## Work item
Search each line below for "AddClothingForm", then return the lines where it appears.

## Material for the task
________________

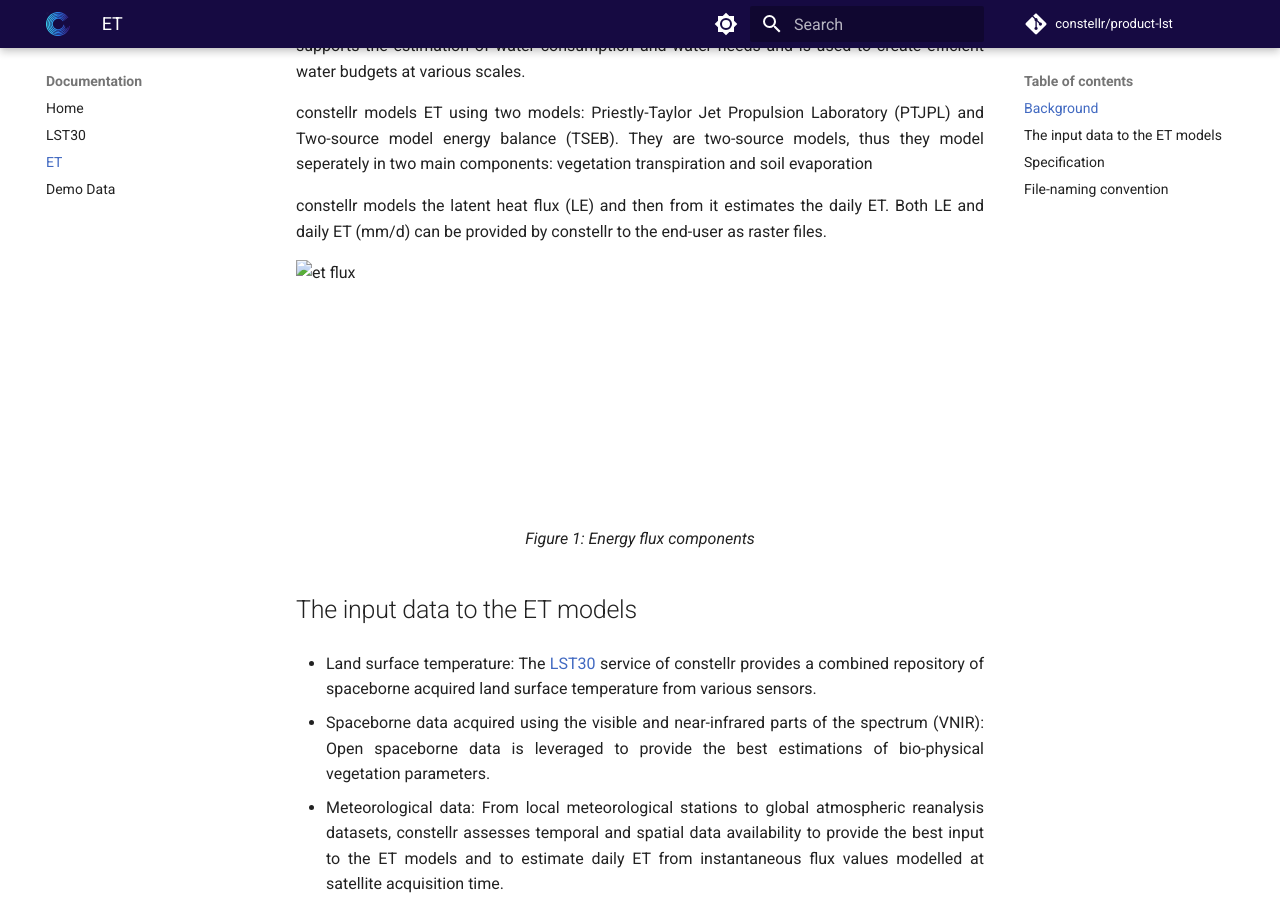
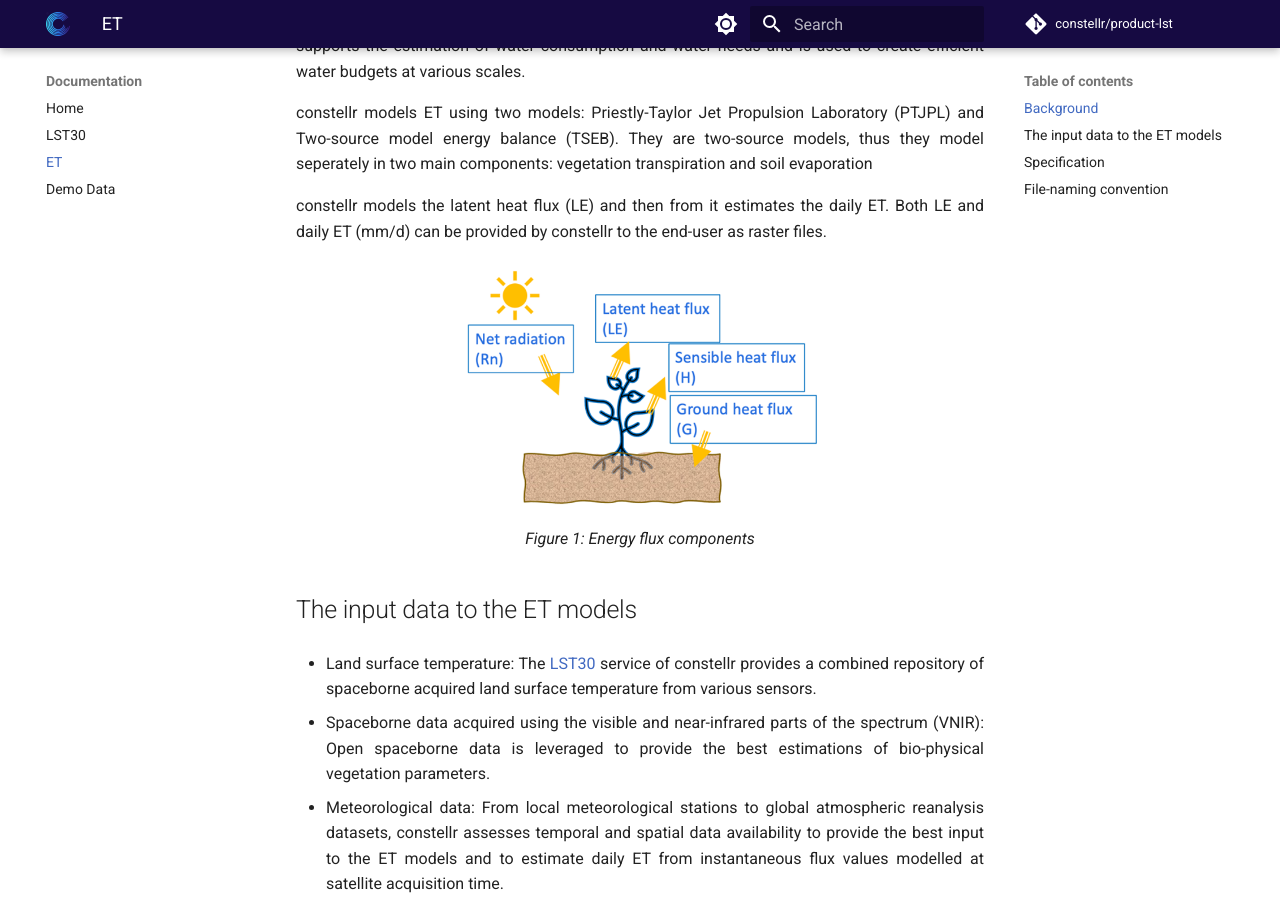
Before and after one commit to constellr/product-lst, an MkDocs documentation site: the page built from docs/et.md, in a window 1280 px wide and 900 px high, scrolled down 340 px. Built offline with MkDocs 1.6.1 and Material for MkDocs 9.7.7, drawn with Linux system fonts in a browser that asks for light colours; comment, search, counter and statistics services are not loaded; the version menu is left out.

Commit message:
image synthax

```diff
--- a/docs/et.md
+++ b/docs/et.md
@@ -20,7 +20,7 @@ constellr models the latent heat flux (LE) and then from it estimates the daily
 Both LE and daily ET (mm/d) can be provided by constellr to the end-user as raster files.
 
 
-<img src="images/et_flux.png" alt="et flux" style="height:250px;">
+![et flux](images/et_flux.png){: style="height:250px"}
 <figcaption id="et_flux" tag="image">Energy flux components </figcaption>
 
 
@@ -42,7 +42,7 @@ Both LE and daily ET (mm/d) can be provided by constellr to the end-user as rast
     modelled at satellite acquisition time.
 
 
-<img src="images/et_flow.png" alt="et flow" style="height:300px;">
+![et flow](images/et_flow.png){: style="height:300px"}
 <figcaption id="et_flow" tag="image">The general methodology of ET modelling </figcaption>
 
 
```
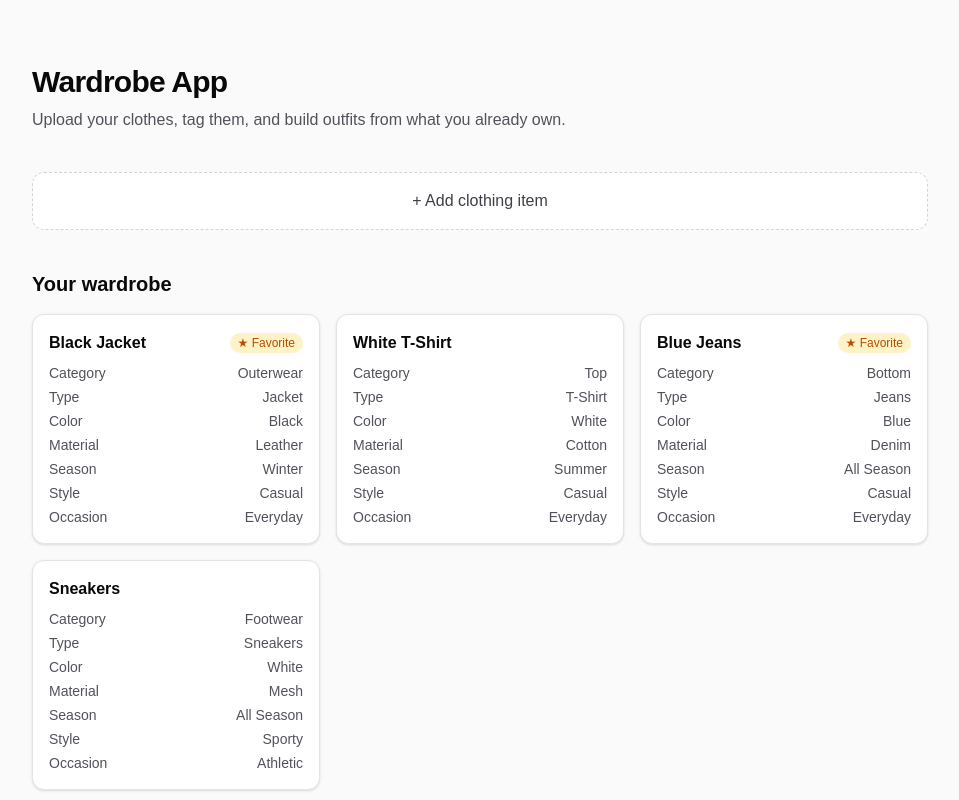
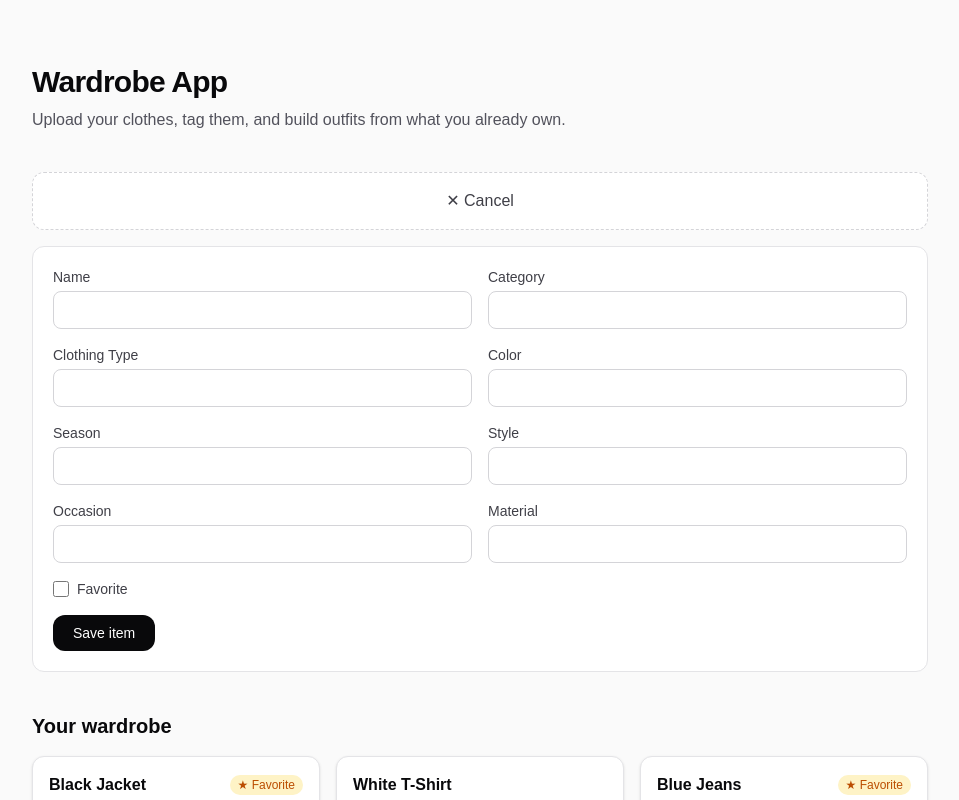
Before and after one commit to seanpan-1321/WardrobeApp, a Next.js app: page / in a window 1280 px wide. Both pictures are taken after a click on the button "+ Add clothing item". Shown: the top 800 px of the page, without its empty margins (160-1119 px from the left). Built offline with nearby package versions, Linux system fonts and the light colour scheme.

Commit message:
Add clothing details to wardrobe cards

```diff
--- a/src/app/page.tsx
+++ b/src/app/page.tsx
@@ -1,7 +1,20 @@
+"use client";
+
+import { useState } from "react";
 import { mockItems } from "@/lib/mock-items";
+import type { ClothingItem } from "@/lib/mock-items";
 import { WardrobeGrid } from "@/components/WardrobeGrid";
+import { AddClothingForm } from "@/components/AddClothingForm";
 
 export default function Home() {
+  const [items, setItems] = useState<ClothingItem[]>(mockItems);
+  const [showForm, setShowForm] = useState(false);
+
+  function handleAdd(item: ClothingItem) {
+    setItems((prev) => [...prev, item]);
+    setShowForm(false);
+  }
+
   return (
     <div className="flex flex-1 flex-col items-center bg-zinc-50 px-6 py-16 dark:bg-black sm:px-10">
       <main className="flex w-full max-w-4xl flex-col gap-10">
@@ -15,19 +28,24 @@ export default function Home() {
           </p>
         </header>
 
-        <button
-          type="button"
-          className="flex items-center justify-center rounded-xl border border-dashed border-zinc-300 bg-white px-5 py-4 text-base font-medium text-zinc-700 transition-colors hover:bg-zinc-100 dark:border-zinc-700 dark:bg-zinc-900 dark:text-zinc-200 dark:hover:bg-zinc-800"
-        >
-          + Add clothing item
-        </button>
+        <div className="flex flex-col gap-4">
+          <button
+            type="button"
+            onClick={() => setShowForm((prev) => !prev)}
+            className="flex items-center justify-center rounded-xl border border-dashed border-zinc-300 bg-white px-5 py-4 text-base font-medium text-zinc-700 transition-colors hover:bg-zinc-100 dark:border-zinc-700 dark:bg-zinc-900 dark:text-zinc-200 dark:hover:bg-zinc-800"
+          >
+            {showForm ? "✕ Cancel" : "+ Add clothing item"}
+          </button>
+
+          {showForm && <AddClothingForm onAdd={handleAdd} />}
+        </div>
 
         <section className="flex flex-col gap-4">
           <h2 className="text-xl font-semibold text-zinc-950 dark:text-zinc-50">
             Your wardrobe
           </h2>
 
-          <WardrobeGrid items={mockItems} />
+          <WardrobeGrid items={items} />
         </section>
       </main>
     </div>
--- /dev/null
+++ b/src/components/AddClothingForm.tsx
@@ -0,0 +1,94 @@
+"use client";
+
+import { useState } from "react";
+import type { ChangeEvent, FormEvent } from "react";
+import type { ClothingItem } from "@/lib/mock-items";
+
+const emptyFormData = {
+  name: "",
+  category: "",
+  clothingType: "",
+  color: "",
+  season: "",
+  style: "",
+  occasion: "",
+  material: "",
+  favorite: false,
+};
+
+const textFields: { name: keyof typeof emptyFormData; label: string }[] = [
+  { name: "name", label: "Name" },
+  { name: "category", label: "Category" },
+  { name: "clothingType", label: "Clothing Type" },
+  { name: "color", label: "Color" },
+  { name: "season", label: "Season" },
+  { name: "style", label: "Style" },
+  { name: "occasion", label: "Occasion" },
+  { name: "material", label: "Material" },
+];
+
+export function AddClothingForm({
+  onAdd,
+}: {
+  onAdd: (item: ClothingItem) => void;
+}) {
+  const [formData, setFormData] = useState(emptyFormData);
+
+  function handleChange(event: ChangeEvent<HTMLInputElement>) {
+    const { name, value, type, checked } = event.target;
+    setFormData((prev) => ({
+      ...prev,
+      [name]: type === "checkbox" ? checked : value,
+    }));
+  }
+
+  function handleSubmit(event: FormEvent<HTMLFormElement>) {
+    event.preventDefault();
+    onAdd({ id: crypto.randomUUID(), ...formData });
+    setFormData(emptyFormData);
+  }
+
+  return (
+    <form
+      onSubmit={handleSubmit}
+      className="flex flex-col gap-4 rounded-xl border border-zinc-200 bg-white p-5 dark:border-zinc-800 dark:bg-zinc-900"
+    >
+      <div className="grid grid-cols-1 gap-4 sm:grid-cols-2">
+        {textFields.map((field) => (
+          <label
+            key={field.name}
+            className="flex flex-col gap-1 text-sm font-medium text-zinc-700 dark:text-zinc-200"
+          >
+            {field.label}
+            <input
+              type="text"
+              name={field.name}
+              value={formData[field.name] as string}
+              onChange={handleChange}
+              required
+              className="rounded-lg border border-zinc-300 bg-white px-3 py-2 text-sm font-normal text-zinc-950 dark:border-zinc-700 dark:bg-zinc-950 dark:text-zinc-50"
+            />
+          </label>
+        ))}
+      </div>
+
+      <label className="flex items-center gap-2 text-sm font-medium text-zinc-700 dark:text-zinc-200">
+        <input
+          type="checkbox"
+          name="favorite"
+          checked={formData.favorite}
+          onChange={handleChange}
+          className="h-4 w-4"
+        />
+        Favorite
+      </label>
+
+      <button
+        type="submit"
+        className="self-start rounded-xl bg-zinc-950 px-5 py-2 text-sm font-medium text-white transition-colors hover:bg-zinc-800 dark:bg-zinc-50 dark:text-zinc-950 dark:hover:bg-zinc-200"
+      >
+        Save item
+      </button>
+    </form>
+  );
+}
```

________________

## Exercise solution
+import { AddClothingForm } from "@/components/AddClothingForm";
+          {showForm && <AddClothingForm onAdd={handleAdd} />}
+++ b/src/components/AddClothingForm.tsx
+export function AddClothingForm({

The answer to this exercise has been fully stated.